ASSIGNMENT: Retype, please, the listing from its opening line through the line that contains "two negative semidefinite", both included, without the pictures.

DATA FOR THIS EXERCISE:
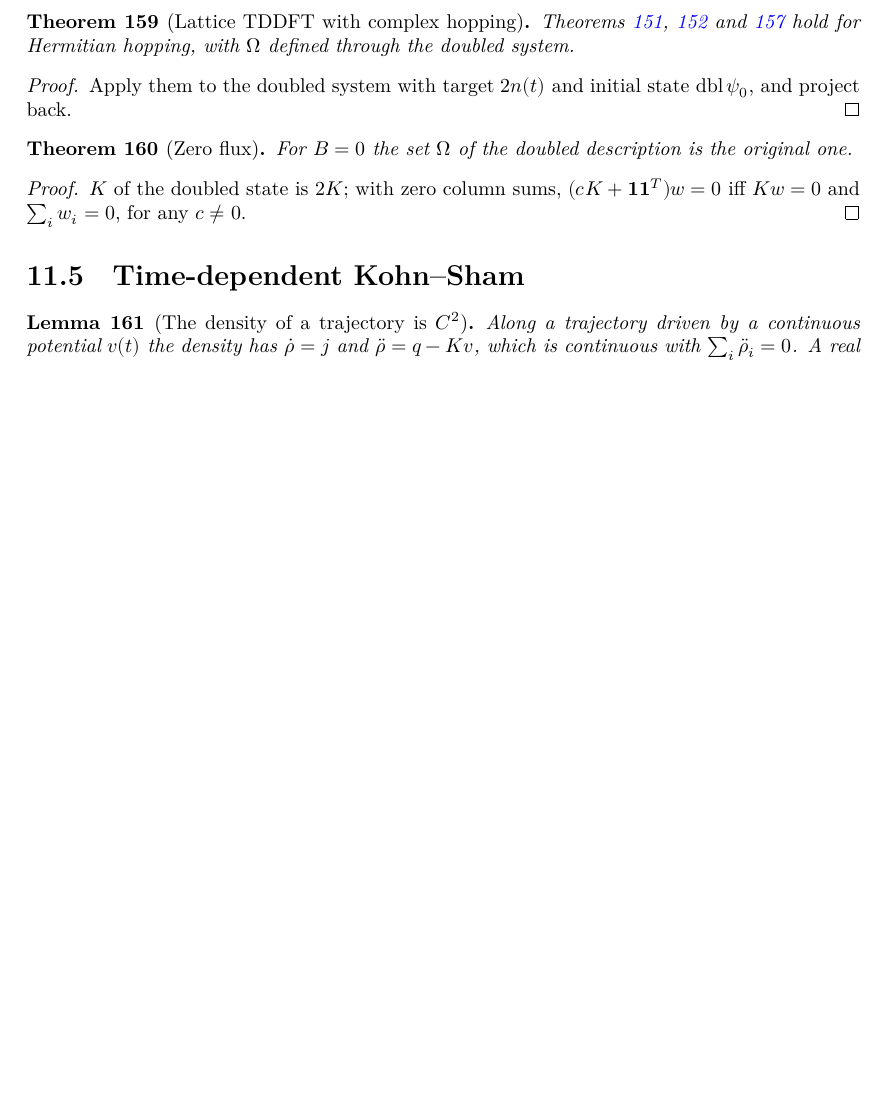
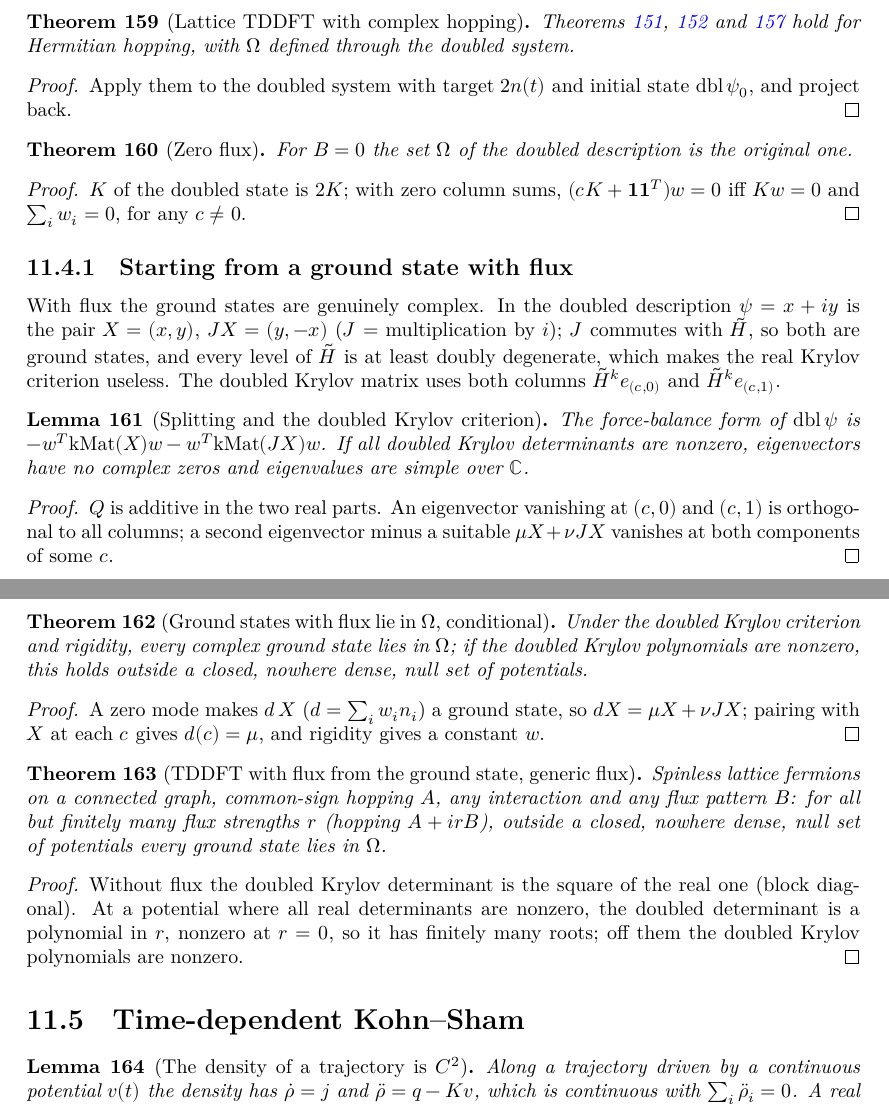
Before and after one commit to hyllios/lean_dft, a LaTeX thesis (blueprint/src/print.tex, which reads blueprint/src/chapters/tddft.tex): part of page 31 of 32 before the commit and two parts of pages 31 and 32 of 33 after it, the two joined at a grey line, cut so that both start at the same text, the shorter picture padded with empty space. Compiled offline with XeLaTeX.

Commit message:
TDDFT with flux from the ground state
Complex ground states: in the doubled description psi is (X, JX) with J the
multiplication by i, both ground states; the force-balance form splits into
two negative semidefinite pieces. A doubled Krylov criterion (columns from both
components of each configuration) gives zero-free, C-simple eigenvectors, hence
mem_omegaC_of_hstarC. Without flux the doubled Krylov determinant is the square
of the real one, so along A + i r B it is a polynomial in r, nonzero at r = 0:
generic_flux_ground_mem_omegaC holds for all but finitely many flux strengths.

Co-Authored-By: Claude Opus 5.5 <noreply@anthropic.com>

```diff
--- a/blueprint/src/chapters/tddft.tex
+++ b/blueprint/src/chapters/tddft.tex
@@ -354,6 +354,62 @@ embedding $\psi\mapsto((x,y),(y,-x))$, which doubles densities.
   $\sum_iw_i=0$, for any $c\ne0$.
 \end{proof}
 
+\subsection{Starting from a ground state with flux}
+
+With flux the ground states are genuinely complex. In the doubled description $\psi=x+iy$ is the pair $X=(x,y)$,
+$JX=(y,-x)$ ($J$ = multiplication by $i$); $J$ commutes with $\tilde H$, so both are ground states, and every level of
+$\tilde H$ is at least doubly degenerate, which makes the real Krylov criterion useless. The doubled Krylov matrix uses
+both columns $\tilde H^k e_{(c,0)}$ and $\tilde H^k e_{(c,1)}$.
+
+\begin{lemma}[Splitting and the doubled Krylov criterion]
+  \label{lem:flux_tools}
+  \lean{LatticeDFT.Jop, LatticeDFT.Jop_false, LatticeDFT.Jop_true, LatticeDFT.dbl_eq_Jop, LatticeDFT.dot_Jop,
+    LatticeDFT.dot_Jop_self, LatticeDFT.dblH_mulVec_Jop, LatticeDFT.qf_Jop, LatticeDFT.isGroundState_Jop,
+    LatticeDFT.Qf_split, LatticeDFT.kfb_split, LatticeDFT.mem_omega_of_definite_pair, LatticeDFT.IsGroundStateC,
+    LatticeDFT.kryC, LatticeDFT.det_kryC_eq_zero, LatticeDFT.Jop_smul, LatticeDFT.eigen_unique_of_hstarC}
+  \leanok
+  \uses{thm:generic_ground_mem_omega, lem:doubling}
+  The force-balance form of $\mathrm{dbl}\,\psi$ is $-w^T\mathrm{kMat}(X)w-w^T\mathrm{kMat}(JX)w$. If all doubled Krylov
+  determinants are nonzero, eigenvectors have no complex zeros and eigenvalues are simple over $\mathbb C$.
+\end{lemma}
+\begin{proof}
+  \leanok
+  $Q$ is additive in the two real parts. An eigenvector vanishing at $(c,0)$ and $(c,1)$ is orthogonal to all columns;
+  a second eigenvector minus a suitable $\mu X+\nu JX$ vanishes at both components of some $c$.
+\end{proof}
+
+\begin{theorem}[Ground states with flux lie in $\Omega$, conditional]
+  \label{thm:mem_omegaC_of_hstarC}
+  \lean{LatticeDFT.kMat_definite_of_hstarC, LatticeDFT.mem_omegaC_of_hstarC, LatticeDFT.krylovPolyC,
+    LatticeDFT.eval_krylovPolyC, LatticeDFT.generic_ground_mem_omegaC}
+  \leanok
+  \uses{lem:flux_tools}
+  Under the doubled Krylov criterion and rigidity, every complex ground state lies in $\Omega$; if the doubled Krylov
+  polynomials are nonzero, this holds outside a closed, nowhere dense, null set of potentials.
+\end{theorem}
+\begin{proof}
+  \leanok
+  A zero mode makes $d\,X$ ($d=\sum_iw_in_i$) a ground state, so $dX=\mu X+\nu JX$; pairing with $X$ at each $c$ gives
+  $d(c)=\mu$, and rigidity gives a constant $w$.
+\end{proof}
+
+\begin{theorem}[TDDFT with flux from the ground state, generic flux]
+  \label{thm:generic_flux}
+  \lean{LatticeDFT.dblH_zero_eq, LatticeDFT.det_kryC_zero, LatticeDFT.dblH_smul_split, LatticeDFT.exists_poly_flux,
+    LatticeDFT.hstarC_of_hstar, LatticeDFT.generic_flux_ground_mem_omegaC}
+  \leanok
+  \uses{thm:mem_omegaC_of_hstarC, thm:generic_td_vrep}
+  Spinless lattice fermions on a connected graph, common-sign hopping $A$, any interaction and any flux pattern $B$:
+  for all but finitely many flux strengths $r$ (hopping $A+irB$), outside a closed, nowhere dense, null set of
+  potentials every ground state lies in $\Omega$.
+\end{theorem}
+\begin{proof}
+  \leanok
+  Without flux the doubled Krylov determinant is the square of the real one (block diagonal). At a potential where all
+  real determinants are nonzero, the doubled determinant is a polynomial in $r$, nonzero at $r=0$, so it has finitely
+  many roots; off them the doubled Krylov polynomials are nonzero.
+\end{proof}
+
 \section{Time-dependent Kohn--Sham}
 
 \begin{lemma}[The density of a trajectory is $C^2$]
```
Also changed, not shown: README.md, 2 other files.
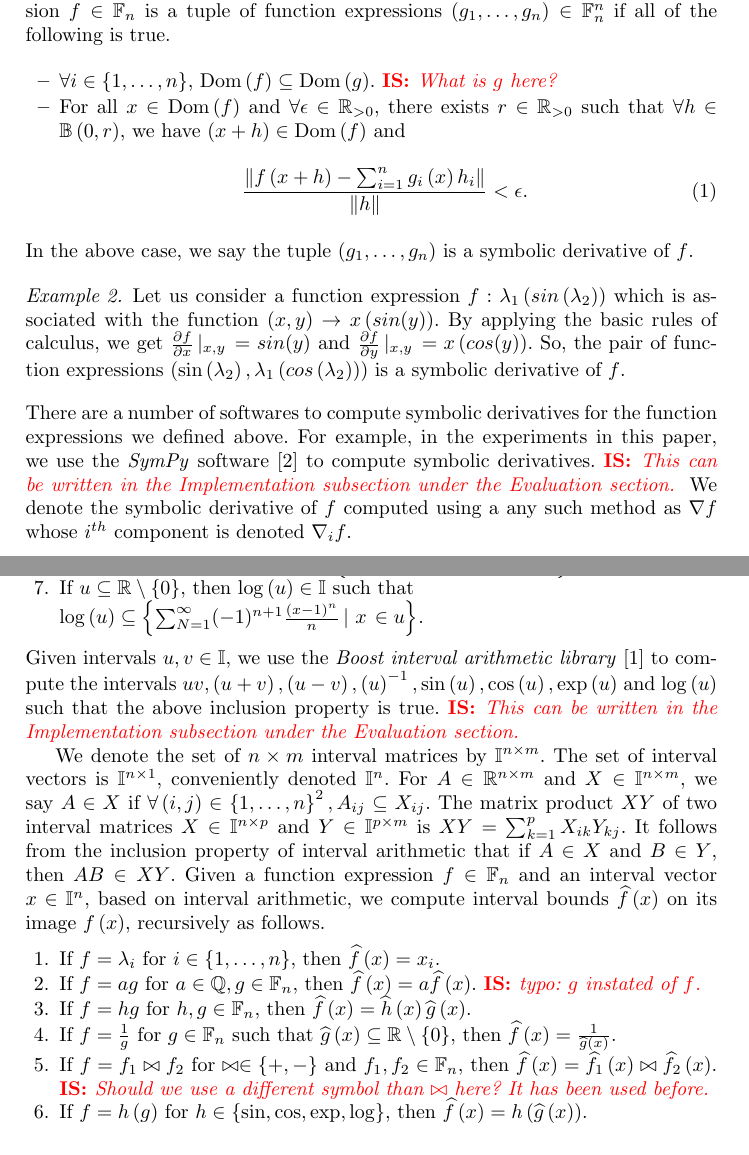
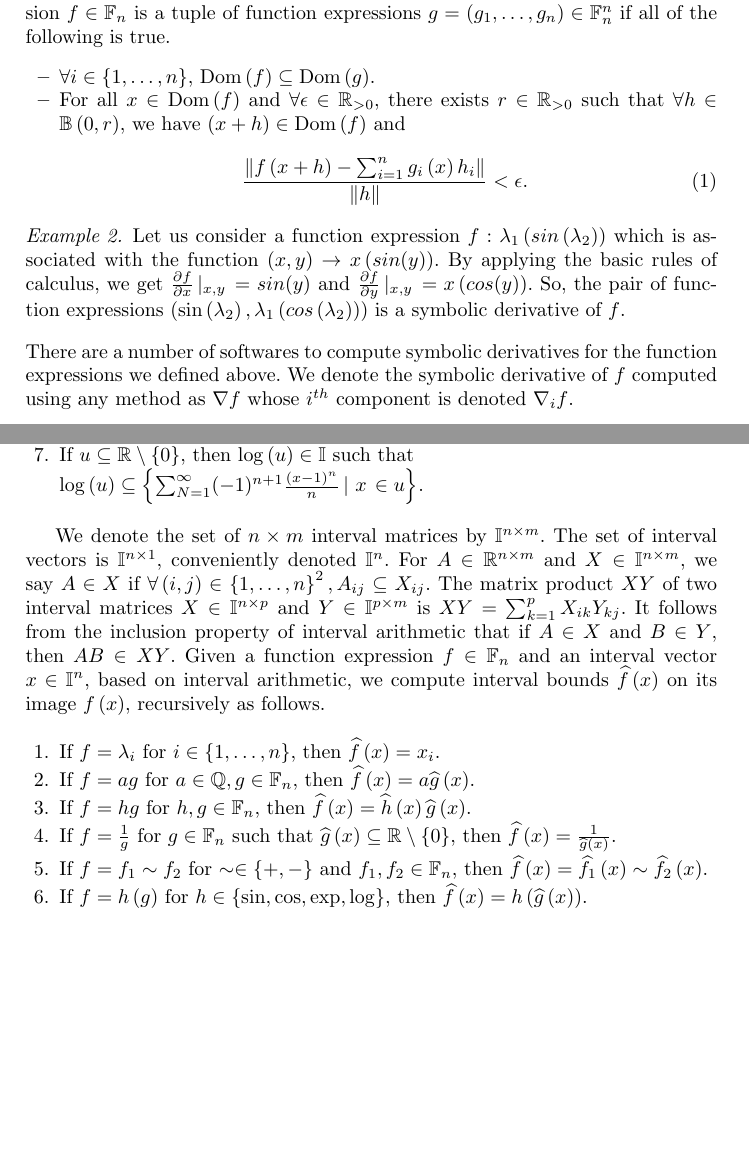
Before and after one commit to asarvind/CAV2020Dividing, a LaTeX paper (main.tex, which reads sections/intDiff.tex): two parts of pages 2 and 3 of 5 before the commit and two parts of pages 2 and 3 of 4 after it, joined at a grey line, cut so that both start at the same text, the shorter picture padded with empty space. Compiled offline with pdfLaTeX.

Commit message:
Updates from Overleaf

```diff
--- a/sections/intDiff.tex
+++ b/sections/intDiff.tex
@@ -90,23 +91,21 @@ and $\dom{f} = \set{(x,y)\in\reals^2\st x\neq 0, y>0}$.
 %
 \paragraph{Symbolic Derivative}:  We say that the symbolic derivative of a function
 expression $f\in\fe{n}$ is a tuple of function
-expressions $\rb{g_1,\ldots,g_n}\in\fe{n}^n$ if all of the
+expressions $g = \rb{g_1,\ldots,g_n}\in\fe{n}^n$ if all of the
 following is true.
 %
 \begin{itemize}
-\item $\forall i\in\set{1,\ldots,n}$, $\dom{f}\subseteq \dom{g}$. \is{What is $g$ here?}
+\item $\forall i\in\set{1,\ldots,n}$, $\dom{f}\subseteq \dom{g}$.
 \item For all $x\in\dom{f}$ and $\forall\epsilon\in\reals_{>0}$, there exists $r\in\reals_{>0}$
 such that $\forall h\in\ball{0}{r}$, we have $(x+h)\in\dom{f}$ and
 %
 \begin{align*}
-& \frac{\norm{f\rb{x+h}-\sum_{i=1}^ng_i\rb{x}h_i}}{\norm{h}}
+& \frac{\norm{f\rb{x+h}-\sum_{i=1}^n g_i\rb{x}h_i}}{\norm{h}}
 < \epsilon.~\numberthis\label{eqn:symder}
 \end{align*}
 %
 \end{itemize}
 %
-In the above case, we say the tuple $\rb{g_1,\ldots,g_n}$ is a
-symbolic derivative of $f$.
 \begin{example}
 Let us consider a function expression
 $f:\proj{1}\rb{sin\rb{\proj{2}}}$ which is associated with the
@@ -120,13 +119,14 @@ derivative of $f$.
 \end{example}
 %
 There are a number of softwares to compute symbolic derivatives for
-the function expressions we defined above.  For example, in the
-experiments in this paper,
-we use the \emph{SymPy} software~\cite{10.7717/peerj-cs.103} to
-compute symbolic derivatives.
-\is{This can be written in the Implementation subsection under the Evaluation section.}
+the function expressions we defined above.
+% For example, in the
+% experiments in this paper,
+% we use the \emph{SymPy} software~\cite{10.7717/peerj-cs.103} to
+% compute symbolic derivatives.
+% \is{This can be written in the Implementation subsection under the Evaluation section.}
 We denote the symbolic derivative of
-$f$ computed using a any such method as $\nabla f$ whose $i^{th}$
+$f$ computed using any method as $\nabla f$ whose $i^{th}$
 component is denoted $\nabla_i f$.
 %
 \paragraph{Interval arithmetic}:  We use interval arithmetic to
@@ -156,11 +154,11 @@ u, y\in v}$ and $\rb{u-v}\subseteq\set{x-y\st x\in u, y\in v}$.
 \item If $u\subseteq\reals\setminus\set{0}$, then $\log\rb{u}\in\intervals$ such that\\ $\log\rb{u}\subseteq\set{\sum_{N=1}^\infty(-1)^{n+1}\frac{\rb{x-1}^{n}}{n}\st x\in u}$.
 \end{enumerate}
 %
-Given intervals $u,v\in\intervals$, we use the \emph{Boost interval
-arithmetic library}~\cite{bronnimann2006design} to compute the intervals
-$uv, \rb{u+v}, \rb{u-v}, \rb{u}^{-1}, \sin\rb{u}, \cos\rb{u}, \exp\rb{u}$
-and $\log\rb{u}$ such that the above inclusion property is true.
-\is{This can be written in the Implementation subsection under the Evaluation section.}
+% Given intervals $u,v\in\intervals$, we use the \emph{Boost interval
+% arithmetic library}~\cite{bronnimann2006design} to compute the intervals
+% $uv, \rb{u+v}, \rb{u-v}, \rb{u}^{-1}, \sin\rb{u}, \cos\rb{u}, \exp\rb{u}$
+% and $\log\rb{u}$ such that the above inclusion property is true.
+% \is{This can be written in the Implementation subsection under the Evaluation section.}
 
 We denote the set of $n\times m$ interval matrices by $\intervals^{n\times m}$.
 The set of interval vectors is $\intervals^{n\times 1}$, conveniently
@@ -179,15 +177,14 @@ bounds $\iv{f}{x}$ on its image $f\rb{x}$, recursively as follows.
 \item If $f = \proj{i}$ for $i\in\set{1,\ldots,n}$, then $\iv{f}{x} =
 x_i$.
 \item If $f = ag$ for $a\in\rationals, g\in\fe{n}$, then $\iv{f}{x} =
-a\iv{f}{x}$. \is{typo: $g$ instated of $f$.}
+a\iv{g}{x}$.
 \item If $f = hg$ for $h,g\in\fe{n}$, then $\iv{f}{x}
 = \iv{h}{x}\iv{g}{x}$.
 \item If $f = \frac{1}{g}$ for $g\in\fe{n}$ such that
 $\iv{g}{x}\subseteq\reals\setminus \set{0}$, then $\iv{f}{x}
 = \frac{1}{\iv{g}{x}}$.
-\item If $f = f_1\bowtie f_2$ for $\bowtie\in\set{+,-}$ and
-$f_1,f_2\in\fe{n}$, then $\iv{f}{x} = \iv{f_1}{x}\bowtie\iv{f_2}{x}$.
-\is{Should we use a different symbol than $\bowtie$ here? It has been used before.}
+\item If $f = f_1\sim f_2$ for $\sim\in\set{+,-}$ and
+$f_1,f_2\in\fe{n}$, then $\iv{f}{x} = \iv{f_1}{x}\sim\iv{f_2}{x}$.
 \item If $f = h\rb{g}$ for $h\in\set{\sin, \cos, \exp, \log}$, then
 $\iv{f}{x} = h\rb{\iv{g}{x}}$.
 \end{enumerate}
```
Also changed, not shown: sections/intDiff.tex (23 more changed lines).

WRITTEN REPLY:
Before and after one commit to hyllios/lean_dft, a LaTeX thesis (blueprint/src/print.tex, which reads blueprint/src/chapters/tddft.tex): part of page 31 of 32 before the commit and two parts of pages 31 and 32 of 33 after it, the two joined at a grey line, cut so that both start at the same text, the shorter picture padded with empty space. Compiled offline with XeLaTeX.

Commit message:
TDDFT with flux from the ground state
Complex ground states: in the doubled description psi is (X, JX) with J the
multiplication by i, both ground states; the force-balance form splits into
two negative semidefinite pieces. A doubled Krylov criterion (columns from both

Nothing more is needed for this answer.